In his early adulthood in England, Edward would have endured the 1642-1651 English Civil War, during which 6 percent – or 300,000 – of his countrymen died. It was a fight between “roundheads” and “cavaliers” – parliamentarians and royalists. The parliamentarians won in 1651. It was England’s experiment with republicanism, and for a decade it functioned roughly as intended, with Oliver Cromwell’s cronies keeping order over a rowdy parliament until 1659.
But beneath Cromwell’s anti-monarchism there was a darker religious fervor… against Catholics. The English establishment could not stand the implications of a Catholic king – the economic upheaval it would risk – and rumors of English kings’ Papal alliances were truly incendiary.
Everything in Edward’s records indicates he was a fervent anti-Catholic. We see him in Stafford County, Virginia, in the late 1680s befriending the notorious Parson Waugh, whose claim to infamy was his 1681 incitement of an anti-Catholic riot in Virginia. Waugh falsely claimed that Maryland Catholics were crossing the Potomac River with Seneca Indians to murder Virginians in their sleep. Waugh and Edward Maddox’s other friend George Mason (grandfather of the Founding Father) would be punished for the subterfuge.
But where Edward’s Colonial records reveal his strong anti-Catholic sentiments, the records do not reveal any strong favor for the king. In England, he was married by a Parliamentarian magistrate instead of a parish priest. His departure from England around 1660 – as the parliamentarians lost power and King Charles II restored the monarchy – could mean fear of royalist retribution. If Edward left England at the time of Charles’ crowning in 1660, it could mean he was fleeing the royalists’ wrath, or rejecting the king’s rumored Papism in favor of more puritanical Protestantism in America like many others did. He would have been among friends in Maryland, where he resided until 1684 – a year before King Charles II’s death.
Edward’s later life also raises some questions about his competing allegiances to God and King. Although Edward rose in social prominence in Maryland and Virginia through the 1680s by marrying into the prominent Stone and Mason families, he did not attain a public position as a Justice of the Peace in Stafford County, Virginia, until 1691. His very late Justice appointment – when he was probably 80, and just after the king’s death – may indicate that Edward had been a political outsider during the king’s reign, but that he was finally brought into the fold after allegiances changed. It’s fodder for deeper investigation.
Similar to Edward Maddox’s story, your ancestor almost certainly was affected by the religious trends of his or her time. But digging into the complexities of historical religious trends can be daunting. Not everyone is interested in reading multiple 800-page books on the arcane subject of the Reformation, for instance. And they shouldn’t be. Happily, the basics of religious trends can be accessed by simple wikipedia searches or through other online searches, and these searches will invariably lead to deeper resources. As you continue to build documentary evidence of an ancestor’s life, you can read those papers in the context of religious trends. This little exercise will open a very useful lens.

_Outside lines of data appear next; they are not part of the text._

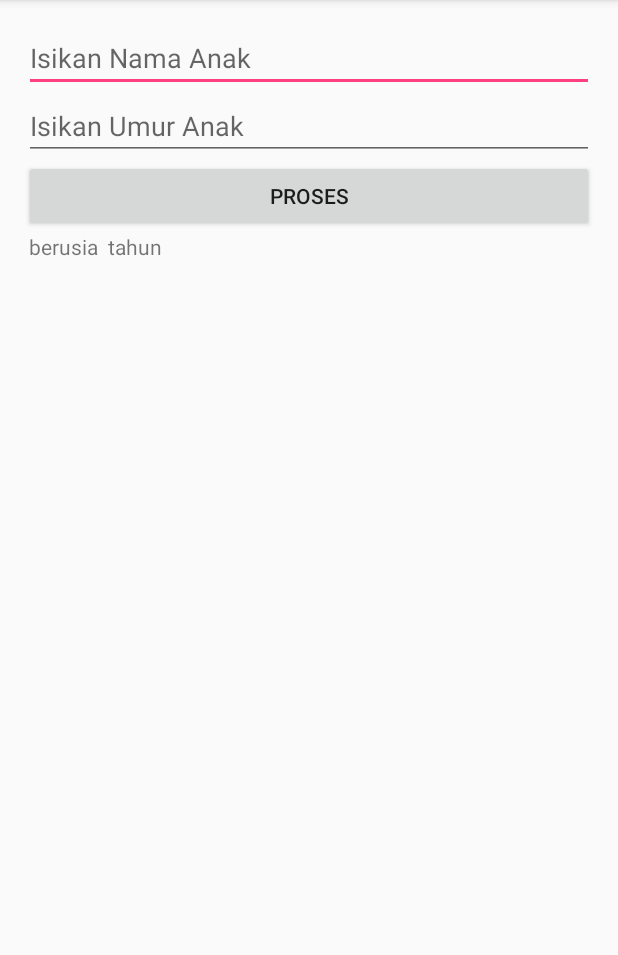
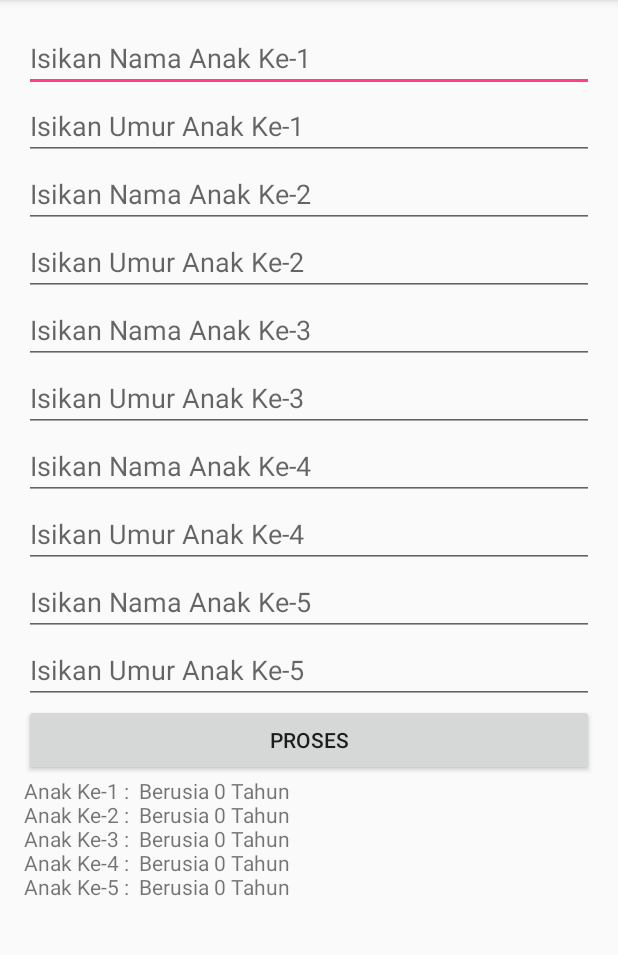
Before and after one commit to xwiksco/AdvancedWidget1, an Android app: the screen it shows after launch (MainActivity), after a tap on "PROSES", on a phone screen of 412 x 824 dp, the part 84-1039 px from its top. Run offline under Robolectric (Android 15) with nearby library versions, the phone set to English and light mode, and no system bars; 1 statement that could not run was skipped.

Commit message:
Widget Programming Part 2

```diff
--- a/app/src/main/java/id/sch/smktelkom_mlg/learn/advancedwidget1/MainActivity.java
+++ b/app/src/main/java/id/sch/smktelkom_mlg/learn/advancedwidget1/MainActivity.java
@@ -16,18 +16,11 @@ public class MainActivity extends AppCompatActivity {
         super.onCreate(savedInstanceState);
         setContentView(R.layout.activity_main);
 
-        LinearLayout llMain = (LinearLayout) findViewById(R.id.LinearLayoutMain);
+        final LinearLayout llMain = (LinearLayout) findViewById(R.id.LinearLayoutMain);
+        addEditText(llMain);
+        Button bProses = new Button(this);
+        doProses(llMain);
 
-        final EditText etNama = new EditText(this);
-        llMain.addView(etNama);
-        etNama.setHint("Isikan Nama Anak");
-
-        final EditText etUmur = new EditText(this);
-        llMain.addView(etUmur);
-        etUmur.setHint("Isikan Umur Anak");
-        etUmur.setInputType(InputType.TYPE_CLASS_NUMBER);
-
-        Button bProses = new Button(this);
         bProses.setText("PROSES");
         llMain.addView(bProses);
         final TextView tvHasil = new TextView(this);
@@ -36,12 +29,42 @@ public class MainActivity extends AppCompatActivity {
         bProses.setOnClickListener(new View.OnClickListener() {
             @Override
             public void onClick(View v) {
-                String nama = etNama.getText().toString();
-                String umur = etUmur.getText().toString();
-
-                tvHasil.setText(nama + " berusia " + umur + " tahun");
+                doProses(llMain);
             }
         });
 
     }
+
+    private void doProses(LinearLayout llMain) {
+        String hasil = "";
+        for (int i = 0; i < 5; i++) {
+            EditText etNama = (EditText) llMain.getChildAt(i * 2);
+            EditText etUmur = (EditText) llMain.getChildAt((i * 2) + 1);
+
+            String nama = etNama.getText().toString();
+            String umur = etUmur.getText().toString();
+
+            if (umur.isEmpty())
+                umur = "0";
+            if (!umur.isEmpty())
+                hasil += "Anak Ke-" + (i + 1) + " : " + nama + " Berusia " + umur + " Tahun\n";
+        }
+
+        TextView tvHasil = (TextView) llMain.getChildAt(11);
+        tvHasil.setText(hasil);
+    }
+
+    private void addEditText(LinearLayout llMain) {
+
+        for (int i = 1; i <= 5; i++) {
+            final EditText etNama = new EditText(this);
+            llMain.addView(etNama);
+            etNama.setHint("Isikan Nama Anak Ke-" + i);
+
+            final EditText etUmur = new EditText(this);
+            llMain.addView(etUmur);
+            etUmur.setHint("Isikan Umur Anak Ke-" + i);
+            etUmur.setInputType(InputType.TYPE_CLASS_NUMBER);
+        }
+    }
 }
```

There are, of course, innumerable resources for historical religious information on the internet. A few places to start are archives.com’s Religious Resources page; ancestorcloud.com offers basic info; and the National Genealogical Society offers a great introduction to religious records.
As always, Narratio Vitae is standing by to help.